### SUPPLIED INFORMATION
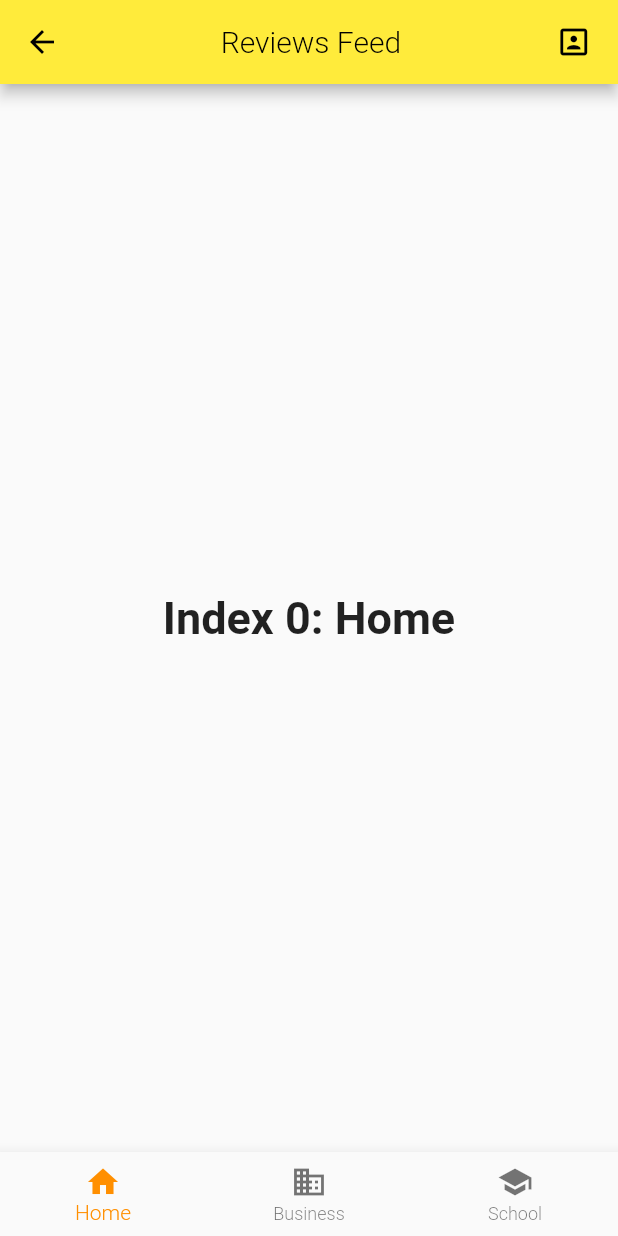
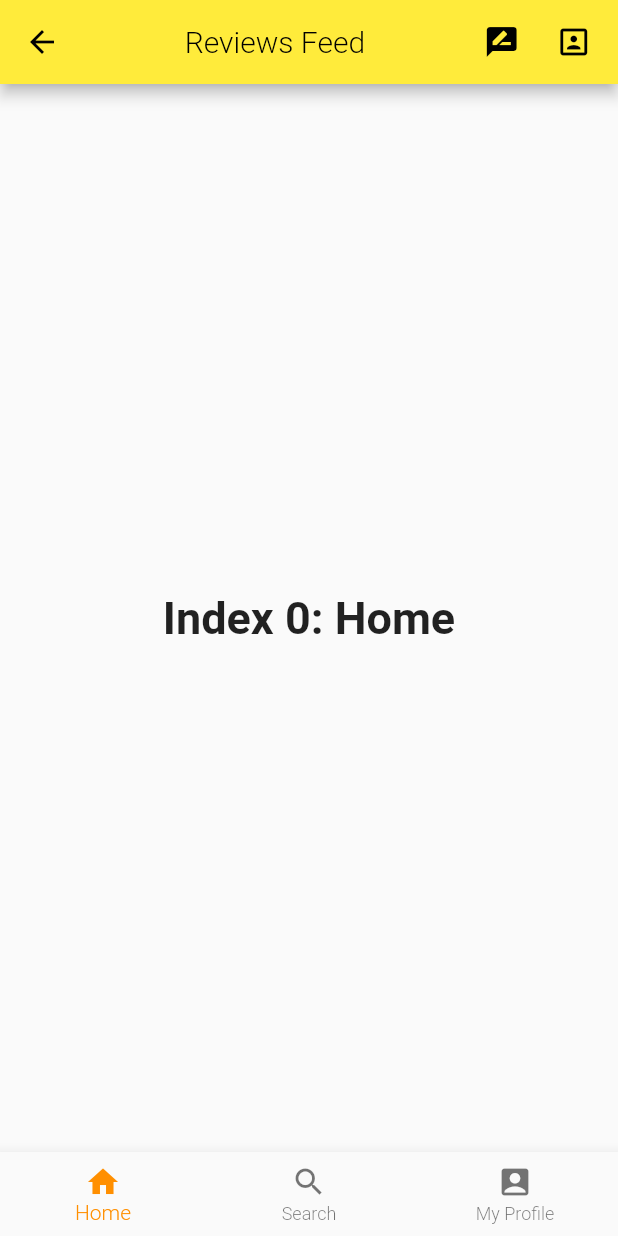
Before and after one commit to dusitsiri/flutter_app_v1, a Flutter app: the ReviewScreen screen opened by its route, on a phone screen of 412 x 824 dp. Run offline on Flutter 3.47's test engine with Material 2 defaults, Android fonts, the phone set to English and light mode, and no system bars; our stand-ins replace flutter_screenutil.

Commit message:
edit review screen

```diff
--- a/lib/screens/emotions_review/ShowReviewFace.dart
+++ b/lib/screens/emotions_review/ShowReviewFace.dart
@@ -5,7 +5,7 @@ import 'package:flutter/services.dart';
 import 'package:flutter_login_page_ui/screens/emotions_review/ArcChooser.dart';
 import 'package:flutter_login_page_ui/screens/emotions_review/SmilePainter.dart';
 
-class MyAppReview extends StatelessWidget {
+class RateReviewScreen extends StatelessWidget {
 
   @override
   Widget build(BuildContext context) {
--- a/lib/screens/review_screen.dart
+++ b/lib/screens/review_screen.dart
@@ -74,6 +74,16 @@ class _ReviewScreenState extends State<ReviewScreen> {
         actions: <Widget>[
           IconButton(
             icon: new Icon(
+              Icons.rate_review,
+              color: Colors.black,
+            ),
+            tooltip: 'rate review',
+            onPressed: (){
+              Navigator.pushNamed(context, '/rate_reviews');
+            },
+          ),
+          IconButton(
+            icon: new Icon(
               Icons.portrait,
               color: Colors.black,
             ),
@@ -97,12 +107,12 @@ class _ReviewScreenState extends State<ReviewScreen> {
             title: Text('Home'),
           ),
           BottomNavigationBarItem(
-            icon: Icon(Icons.business),
-            title: Text('Business'),
+            icon: Icon(Icons.search),
+            title: Text('Search'),
           ),
           BottomNavigationBarItem(
-            icon: Icon(Icons.school),
-            title: Text('School'),
+            icon: Icon(Icons.account_box),
+            title: Text('My Profile'),
           ),
         ],
         currentIndex: _selectedIndex,
--- a/lib/screens/signup_screen.dart
+++ b/lib/screens/signup_screen.dart
@@ -38,10 +38,7 @@ class SignUpScreen extends StatelessWidget {
             ),
           ),
           actions: <Widget>[
-            IconButton(
-              icon: Icon(Icons.edit),
-              tooltip: 'edit profile',
-            ),
+           SizedBox(width: 40)
           ],
         ),
       body: Center(
```
Also changed, not shown: lib/main.dart (+6 -5 lines).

### WHAT YOU NEED TO DO
Restate every entry above word for word; no picture belongs in the copy.

### ANSWER FOR THE TASK
Before and after one commit to dusitsiri/flutter_app_v1, a Flutter app: the ReviewScreen screen opened by its route, on a phone screen of 412 x 824 dp. Run offline on Flutter 3.47's test engine with Material 2 defaults, Android fonts, the phone set to English and light mode, and no system bars; our stand-ins replace flutter_screenutil.

Commit message:
edit review screen

```diff
--- a/lib/screens/emotions_review/ShowReviewFace.dart
+++ b/lib/screens/emotions_review/ShowReviewFace.dart
@@ -5,7 +5,7 @@ import 'package:flutter/services.dart';
 import 'package:flutter_login_page_ui/screens/emotions_review/ArcChooser.dart';
 import 'package:flutter_login_page_ui/screens/emotions_review/SmilePainter.dart';
 
-class MyAppReview extends StatelessWidget {
+class RateReviewScreen extends StatelessWidget {
 
   @override
   Widget build(BuildContext context) {
--- a/lib/screens/review_screen.dart
+++ b/lib/screens/review_screen.dart
@@ -74,6 +74,16 @@ class _ReviewScreenState extends State<ReviewScreen> {
         actions: <Widget>[
           IconButton(
             icon: new Icon(
+              Icons.rate_review,
+              color: Colors.black,
+            ),
+            tooltip: 'rate review',
+            onPressed: (){
+              Navigator.pushNamed(context, '/rate_reviews');
+            },
+          ),
+          IconButton(
+            icon: new Icon(
               Icons.portrait,
               color: Colors.black,
             ),
@@ -97,12 +107,12 @@ class _ReviewScreenState extends State<ReviewScreen> {
             title: Text('Home'),
           ),
           BottomNavigationBarItem(
-            icon: Icon(Icons.business),
-            title: Text('Business'),
+            icon: Icon(Icons.search),
+            title: Text('Search'),
           ),
           BottomNavigationBarItem(
-            icon: Icon(Icons.school),
-            title: Text('School'),
+            icon: Icon(Icons.account_box),
+            title: Text('My Profile'),
           ),
         ],
         currentIndex: _selectedIndex,
--- a/lib/screens/signup_screen.dart
+++ b/lib/screens/signup_screen.dart
@@ -38,10 +38,7 @@ class SignUpScreen extends StatelessWidget {
             ),
           ),
           actions: <Widget>[
-            IconButton(
-              icon: Icon(Icons.edit),
-              tooltip: 'edit profile',
-            ),
+           SizedBox(width: 40)
           ],
         ),
       body: Center(
```
Also changed, not shown: lib/main.dart (+6 -5 lines).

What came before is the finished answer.